* [Exercise goal]
Which lines of the listing below contain the word "flex"? Copy each of them.

===== Excerpted records

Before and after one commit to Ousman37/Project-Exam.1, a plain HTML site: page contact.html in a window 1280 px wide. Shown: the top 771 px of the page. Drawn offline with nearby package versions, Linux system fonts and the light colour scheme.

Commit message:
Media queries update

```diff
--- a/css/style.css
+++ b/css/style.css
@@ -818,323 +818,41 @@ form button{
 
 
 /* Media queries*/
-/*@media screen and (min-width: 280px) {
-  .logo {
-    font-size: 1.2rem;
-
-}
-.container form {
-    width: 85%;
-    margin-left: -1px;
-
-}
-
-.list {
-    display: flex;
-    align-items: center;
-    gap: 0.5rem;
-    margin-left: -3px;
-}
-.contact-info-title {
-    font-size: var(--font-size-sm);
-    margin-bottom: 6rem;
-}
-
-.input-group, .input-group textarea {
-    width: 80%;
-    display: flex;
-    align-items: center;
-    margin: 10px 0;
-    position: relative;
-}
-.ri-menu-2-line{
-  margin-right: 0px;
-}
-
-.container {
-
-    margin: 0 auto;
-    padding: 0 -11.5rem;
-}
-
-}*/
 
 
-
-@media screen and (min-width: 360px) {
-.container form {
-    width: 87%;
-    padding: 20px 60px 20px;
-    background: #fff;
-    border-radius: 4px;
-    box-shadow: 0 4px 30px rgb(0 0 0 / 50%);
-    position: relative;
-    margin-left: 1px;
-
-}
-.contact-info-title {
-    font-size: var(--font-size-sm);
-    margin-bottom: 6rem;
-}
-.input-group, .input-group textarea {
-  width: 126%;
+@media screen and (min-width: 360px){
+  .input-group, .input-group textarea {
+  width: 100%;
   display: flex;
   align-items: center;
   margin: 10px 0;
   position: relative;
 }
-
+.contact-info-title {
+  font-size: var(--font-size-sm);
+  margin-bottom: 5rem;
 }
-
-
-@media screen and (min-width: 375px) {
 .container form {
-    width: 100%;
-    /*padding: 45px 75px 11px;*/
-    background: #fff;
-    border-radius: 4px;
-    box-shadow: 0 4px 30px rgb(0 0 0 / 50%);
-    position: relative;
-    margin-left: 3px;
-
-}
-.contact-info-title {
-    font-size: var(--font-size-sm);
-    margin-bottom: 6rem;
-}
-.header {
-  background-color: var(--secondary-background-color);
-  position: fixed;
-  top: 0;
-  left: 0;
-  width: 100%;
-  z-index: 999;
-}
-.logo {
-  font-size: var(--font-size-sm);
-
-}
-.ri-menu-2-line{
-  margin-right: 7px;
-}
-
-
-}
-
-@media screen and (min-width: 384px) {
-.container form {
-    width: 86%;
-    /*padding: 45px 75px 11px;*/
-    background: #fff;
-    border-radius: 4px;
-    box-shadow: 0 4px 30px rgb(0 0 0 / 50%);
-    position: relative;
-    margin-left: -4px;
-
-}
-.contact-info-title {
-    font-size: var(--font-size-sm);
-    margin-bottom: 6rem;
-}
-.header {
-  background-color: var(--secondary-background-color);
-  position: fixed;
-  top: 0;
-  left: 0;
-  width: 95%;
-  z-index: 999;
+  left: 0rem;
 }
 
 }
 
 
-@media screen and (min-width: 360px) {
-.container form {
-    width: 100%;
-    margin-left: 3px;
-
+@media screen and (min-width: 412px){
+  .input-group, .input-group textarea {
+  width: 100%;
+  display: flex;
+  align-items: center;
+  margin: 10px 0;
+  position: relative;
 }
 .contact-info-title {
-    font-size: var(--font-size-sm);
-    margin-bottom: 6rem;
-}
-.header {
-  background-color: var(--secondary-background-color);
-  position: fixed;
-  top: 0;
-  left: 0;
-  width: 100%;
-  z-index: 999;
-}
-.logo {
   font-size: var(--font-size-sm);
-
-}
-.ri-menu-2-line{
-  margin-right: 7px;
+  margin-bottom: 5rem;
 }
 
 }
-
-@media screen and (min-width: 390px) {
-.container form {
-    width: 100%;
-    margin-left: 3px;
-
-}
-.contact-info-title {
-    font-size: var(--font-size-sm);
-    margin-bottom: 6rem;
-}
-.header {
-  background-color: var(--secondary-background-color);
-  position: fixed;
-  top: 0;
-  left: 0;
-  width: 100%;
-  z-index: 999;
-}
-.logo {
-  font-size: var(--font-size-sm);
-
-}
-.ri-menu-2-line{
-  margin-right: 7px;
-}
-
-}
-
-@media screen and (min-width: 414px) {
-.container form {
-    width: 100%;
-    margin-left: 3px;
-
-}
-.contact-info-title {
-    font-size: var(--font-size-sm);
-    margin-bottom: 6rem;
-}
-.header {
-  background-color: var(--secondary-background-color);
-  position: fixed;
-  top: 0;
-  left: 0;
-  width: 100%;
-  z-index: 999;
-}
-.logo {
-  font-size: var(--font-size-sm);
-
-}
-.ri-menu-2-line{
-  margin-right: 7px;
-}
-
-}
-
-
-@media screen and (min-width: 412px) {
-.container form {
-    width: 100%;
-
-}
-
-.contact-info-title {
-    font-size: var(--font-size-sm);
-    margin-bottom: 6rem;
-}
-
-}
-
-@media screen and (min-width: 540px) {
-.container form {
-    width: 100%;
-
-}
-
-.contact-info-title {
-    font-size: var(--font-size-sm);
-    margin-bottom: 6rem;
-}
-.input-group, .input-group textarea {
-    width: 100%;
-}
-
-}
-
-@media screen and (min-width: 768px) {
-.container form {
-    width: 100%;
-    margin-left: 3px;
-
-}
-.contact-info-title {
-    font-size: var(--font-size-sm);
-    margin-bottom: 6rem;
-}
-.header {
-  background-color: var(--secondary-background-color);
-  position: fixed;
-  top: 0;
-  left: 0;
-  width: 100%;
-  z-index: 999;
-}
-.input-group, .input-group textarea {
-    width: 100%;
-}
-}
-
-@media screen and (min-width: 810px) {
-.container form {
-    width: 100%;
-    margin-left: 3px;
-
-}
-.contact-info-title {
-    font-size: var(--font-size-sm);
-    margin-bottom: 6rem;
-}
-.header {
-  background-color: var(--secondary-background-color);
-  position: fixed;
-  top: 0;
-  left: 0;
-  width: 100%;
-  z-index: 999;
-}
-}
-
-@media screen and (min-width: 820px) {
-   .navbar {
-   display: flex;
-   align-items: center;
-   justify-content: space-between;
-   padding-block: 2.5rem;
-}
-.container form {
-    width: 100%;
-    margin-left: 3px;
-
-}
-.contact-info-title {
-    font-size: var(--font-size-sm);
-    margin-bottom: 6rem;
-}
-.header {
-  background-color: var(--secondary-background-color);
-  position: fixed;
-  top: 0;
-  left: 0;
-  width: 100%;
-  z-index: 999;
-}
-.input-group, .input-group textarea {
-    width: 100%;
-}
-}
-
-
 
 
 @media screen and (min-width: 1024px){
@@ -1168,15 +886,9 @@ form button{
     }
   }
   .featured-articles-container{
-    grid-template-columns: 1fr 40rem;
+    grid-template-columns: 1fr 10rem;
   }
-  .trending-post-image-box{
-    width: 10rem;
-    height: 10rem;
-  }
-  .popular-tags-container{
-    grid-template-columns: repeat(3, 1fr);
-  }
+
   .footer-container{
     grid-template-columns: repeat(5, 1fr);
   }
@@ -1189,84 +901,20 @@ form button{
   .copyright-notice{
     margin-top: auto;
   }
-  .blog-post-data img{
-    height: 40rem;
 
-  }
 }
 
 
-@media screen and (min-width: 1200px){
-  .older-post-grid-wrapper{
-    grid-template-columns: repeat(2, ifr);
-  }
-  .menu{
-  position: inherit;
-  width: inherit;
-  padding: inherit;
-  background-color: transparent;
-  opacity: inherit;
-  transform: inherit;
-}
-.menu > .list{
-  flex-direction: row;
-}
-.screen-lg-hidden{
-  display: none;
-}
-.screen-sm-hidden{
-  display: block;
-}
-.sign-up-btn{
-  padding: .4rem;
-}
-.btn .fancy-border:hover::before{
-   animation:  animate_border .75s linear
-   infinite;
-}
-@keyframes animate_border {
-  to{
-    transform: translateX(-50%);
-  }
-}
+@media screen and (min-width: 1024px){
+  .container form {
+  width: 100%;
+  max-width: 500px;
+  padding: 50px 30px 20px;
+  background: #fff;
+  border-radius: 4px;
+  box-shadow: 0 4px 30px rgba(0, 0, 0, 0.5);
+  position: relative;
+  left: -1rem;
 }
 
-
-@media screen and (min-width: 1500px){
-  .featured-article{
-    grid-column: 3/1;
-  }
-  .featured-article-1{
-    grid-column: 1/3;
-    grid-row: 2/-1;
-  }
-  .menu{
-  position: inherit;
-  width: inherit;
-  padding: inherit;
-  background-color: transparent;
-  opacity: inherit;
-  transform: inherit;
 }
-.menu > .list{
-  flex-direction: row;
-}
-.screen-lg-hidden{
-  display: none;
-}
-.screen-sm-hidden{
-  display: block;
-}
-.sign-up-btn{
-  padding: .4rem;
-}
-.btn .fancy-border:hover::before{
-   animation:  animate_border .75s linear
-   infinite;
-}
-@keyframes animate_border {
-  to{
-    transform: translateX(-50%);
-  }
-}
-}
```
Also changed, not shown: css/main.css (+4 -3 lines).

==========

* [Response area]
-    display: flex;
-    display: flex;
   display: flex;
+  display: flex;
-   display: flex;
-  flex-direction: row;
-  flex-direction: row;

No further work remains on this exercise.